● **WHAT YOU SHOULD DO**: Set down every record below exactly as written, but leave out the pictures.

● **DATA RECORDS**:
============
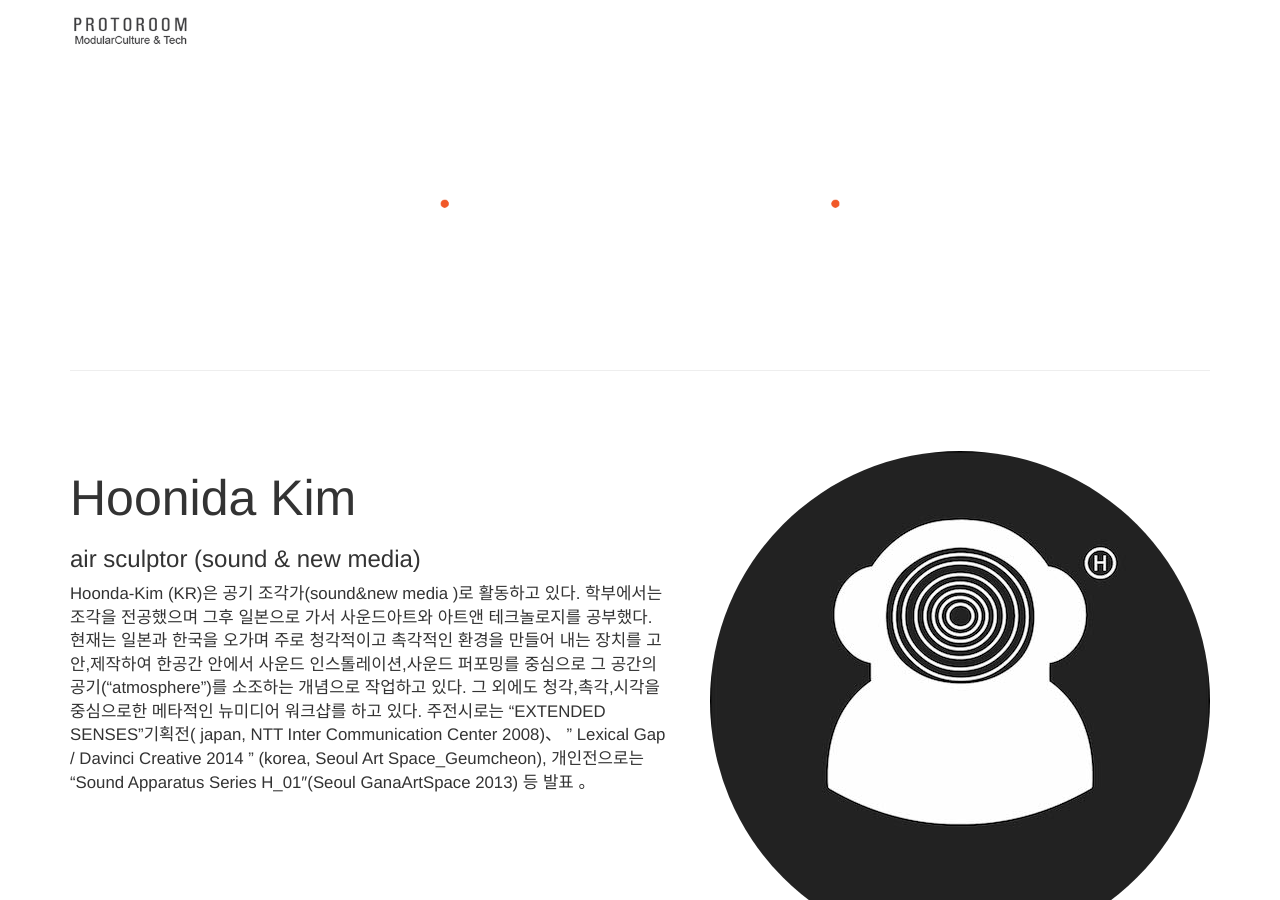
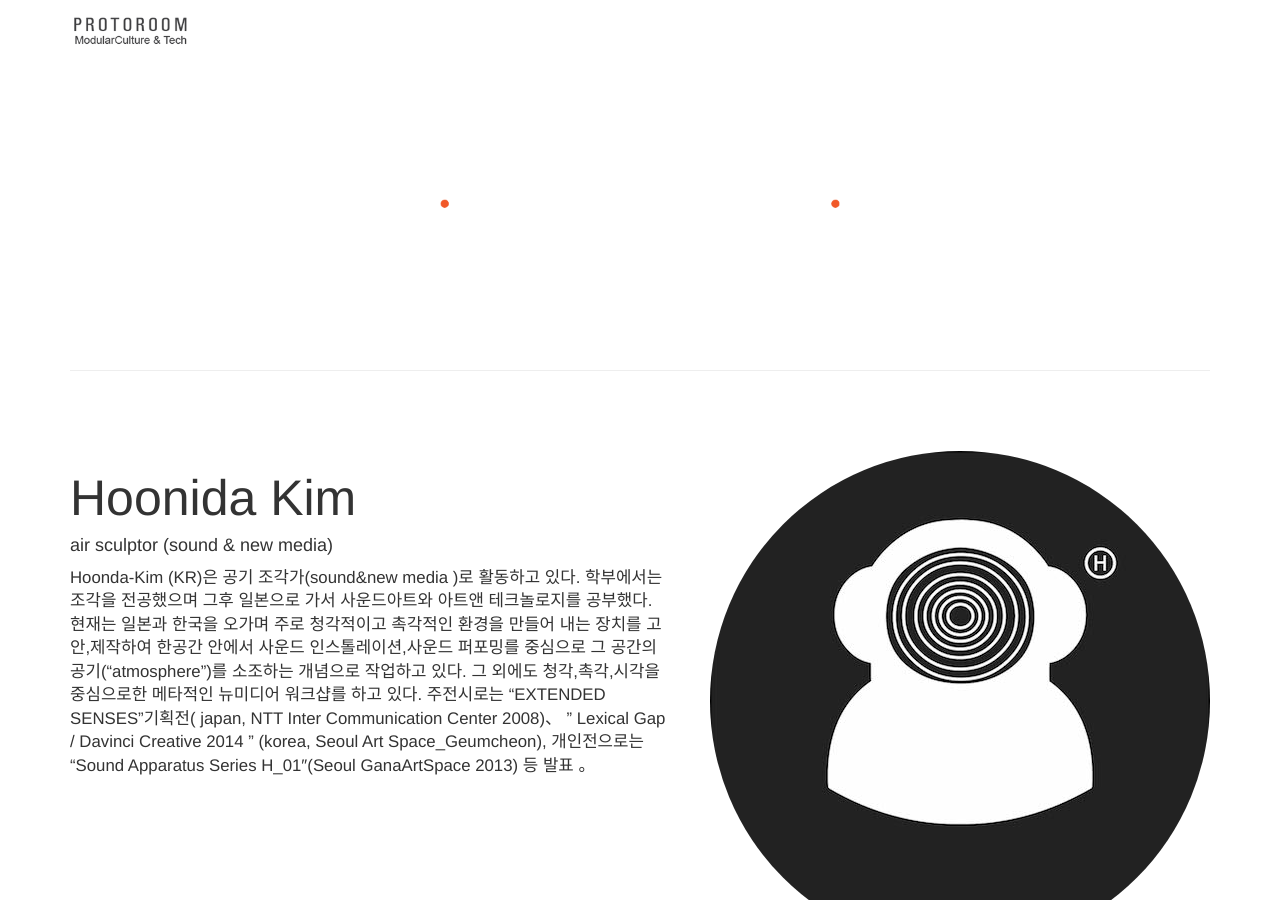
Before and after one commit to PROTOROOM/PROTOROOM, a Jekyll site: the page built from index.html, in a window 1280 px wide and 900 px high. Built offline with Jekyll 4.4.1, drawn with Linux system fonts in a browser that asks for light colours.

Commit message:
change header

```diff
--- a/_includes/features.html
+++ b/_includes/features.html
@@ -6,7 +6,7 @@
       <img class='{% cycle 'pull-right', 'pull-left' %}' src='{{ feature.image }}'>
       <!-- <h2>{{ feature.heading }}<span>{{ feature.subheading }}</span></h2> -->
       <h2>{{ feature.heading }}</h2>
-          <h3>{{ feature.subheading }}</h3>
+      <h4>{{ feature.subheading }}</h4>
       <div class='lead'>{{ feature.content }}</div>
     </section>
   {% endfor %}
```
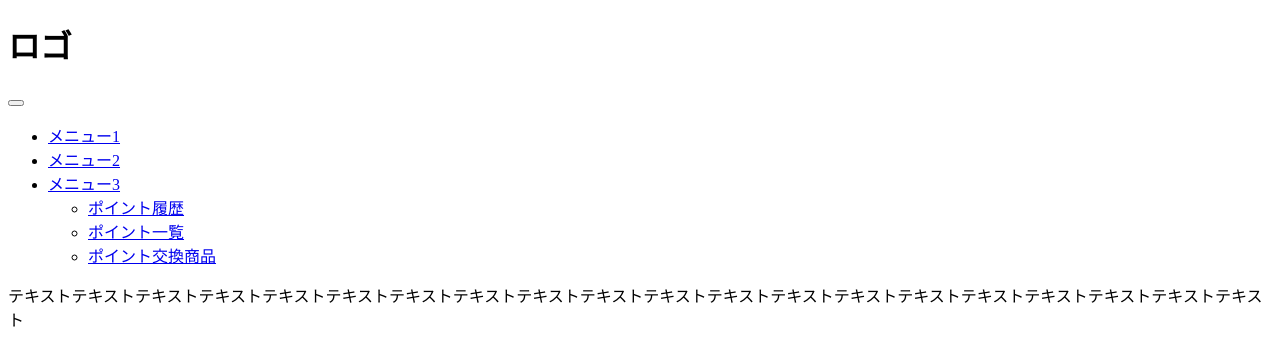
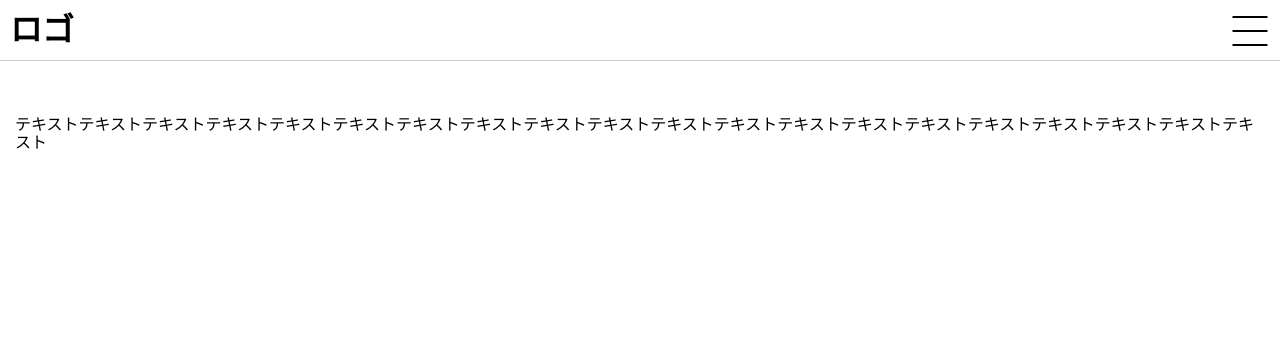
Before and after one commit to masakazu51/hamburger-menu-sample01, a plain HTML site: page index.html in a window 1280 px wide. Shown: the top 360 px of the page. Drawn offline with Linux system fonts and the light colour scheme; the site is published under a folder, as on GitHub Pages, so addresses that start at the root find nothing.

Commit message:
[fix] パスの指定を修正

```diff
--- a/index.html
+++ b/index.html
@@ -5,8 +5,8 @@
   <meta charset="UTF-8">
   <meta name="viewport" content="width=device-width, initial-scale=1.0">
   <title>ハンバーガメニュー：サンプル01</title>
-  <link rel="stylesheet" href="/assets/css/normalize.css">
-  <link rel="stylesheet" href="/assets/css/style.css">
+  <link rel="stylesheet" href="assets/css/normalize.css">
+  <link rel="stylesheet" href="assets/css/style.css">
 </head>
 
 <body>
@@ -54,8 +54,8 @@
     <p>テキストテキストテキストテキストテキストテキストテキストテキストテキストテキストテキストテキストテキストテキストテキストテキストテキストテキストテキストテキスト</p>
   </main>
 
-  <script src="/assets/js/jquery-3.5.1.min.js"></script>
-  <script src="/assets/js/hamburger.js"></script>
+  <script src="assets/js/jquery-3.5.1.min.js"></script>
+  <script src="assets/js/hamburger.js"></script>
 </body>
 
 </html>
```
============
● **WRITTEN REPLY**:
Before and after one commit to PROTOROOM/PROTOROOM, a Jekyll site: the page built from index.html, in a window 1280 px wide and 900 px high. Built offline with Jekyll 4.4.1, drawn with Linux system fonts in a browser that asks for light colours.

Commit message:
change header

```diff
--- a/_includes/features.html
+++ b/_includes/features.html
@@ -6,7 +6,7 @@
       <img class='{% cycle 'pull-right', 'pull-left' %}' src='{{ feature.image }}'>
       <!-- <h2>{{ feature.heading }}<span>{{ feature.subheading }}</span></h2> -->
       <h2>{{ feature.heading }}</h2>
-          <h3>{{ feature.subheading }}</h3>
+      <h4>{{ feature.subheading }}</h4>
       <div class='lead'>{{ feature.content }}</div>
     </section>
   {% endfor %}
```
Before and after one commit to masakazu51/hamburger-menu-sample01, a plain HTML site: page index.html in a window 1280 px wide. Shown: the top 360 px of the page. Drawn offline with Linux system fonts and the light colour scheme; the site is published under a folder, as on GitHub Pages, so addresses that start at the root find nothing.

Commit message:
[fix] パスの指定を修正

```diff
--- a/index.html
+++ b/index.html
@@ -5,8 +5,8 @@
   <meta charset="UTF-8">
   <meta name="viewport" content="width=device-width, initial-scale=1.0">
   <title>ハンバーガメニュー：サンプル01</title>
-  <link rel="stylesheet" href="/assets/css/normalize.css">
-  <link rel="stylesheet" href="/assets/css/style.css">
+  <link rel="stylesheet" href="assets/css/normalize.css">
+  <link rel="stylesheet" href="assets/css/style.css">
 </head>
 
 <body>
@@ -54,8 +54,8 @@
     <p>テキストテキストテキストテキストテキストテキストテキストテキストテキストテキストテキストテキストテキストテキストテキストテキストテキストテキストテキストテキスト</p>
   </main>
 
-  <script src="/assets/js/jquery-3.5.1.min.js"></script>
-  <script src="/assets/js/hamburger.js"></script>
+  <script src="assets/js/jquery-3.5.1.min.js"></script>
+  <script src="assets/js/hamburger.js"></script>
 </body>
 
 </html>
```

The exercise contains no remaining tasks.